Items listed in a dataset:
⁂

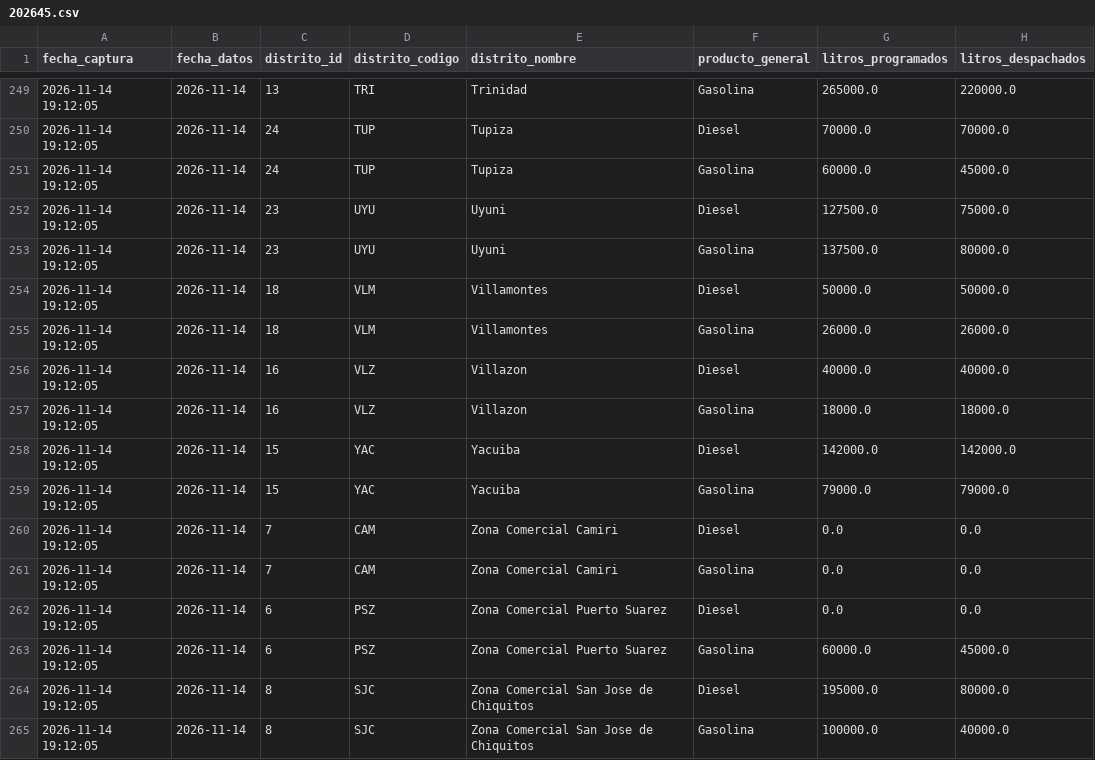
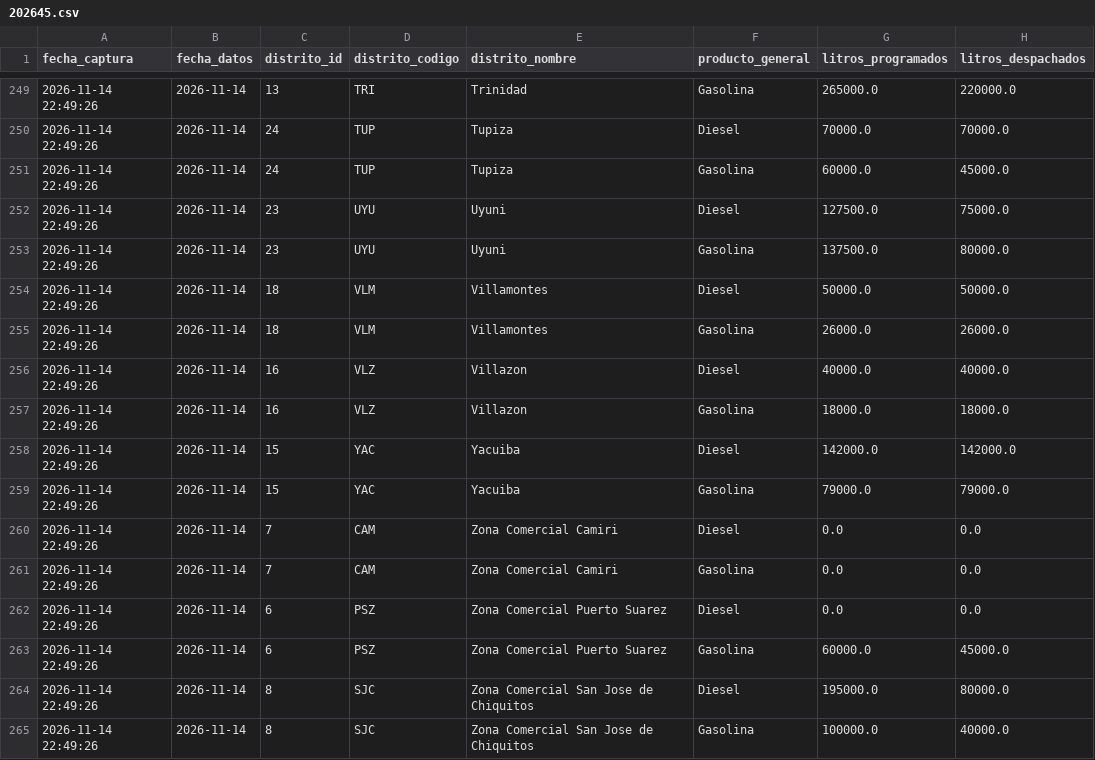
Before and after one commit to sociedatos/bo-combustible, a CSV file: data_ypfb/resumen/202645.csv, drawn as a sheet; only a part is shown, gaps mark what is left out; the diff covers the shown part only; the diff names each change by its address in the sheet, - before the commit and + after, or states it on an @@ line.

```diff
--- a/data_ypfb/resumen/202645.csv
+++ b/data_ypfb/resumen/202645.csv
-A249:A265 (fecha_captura): 2026-11-14 19:12:05
+A249:A265 (fecha_captura): 2026-11-14 22:49:26
```
Also changed, not shown: 34 edited cells elsewhere in this file, data_ypfb/programacion/202645.csv, 3 other files.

⁂

▶ **Exercise**: An exact copy of the records above is needed, with the pictures removed.

▶ **Problem solution**:
Before and after one commit to sociedatos/bo-combustible, a CSV file: data_ypfb/resumen/202645.csv, drawn as a sheet; only a part is shown, gaps mark what is left out; the diff covers the shown part only; the diff names each change by its address in the sheet, - before the commit and + after, or states it on an @@ line.

```diff
--- a/data_ypfb/resumen/202645.csv
+++ b/data_ypfb/resumen/202645.csv
-A249:A265 (fecha_captura): 2026-11-14 19:12:05
+A249:A265 (fecha_captura): 2026-11-14 22:49:26
```
Also changed, not shown: 34 edited cells elsewhere in this file, data_ypfb/programacion/202645.csv, 3 other files.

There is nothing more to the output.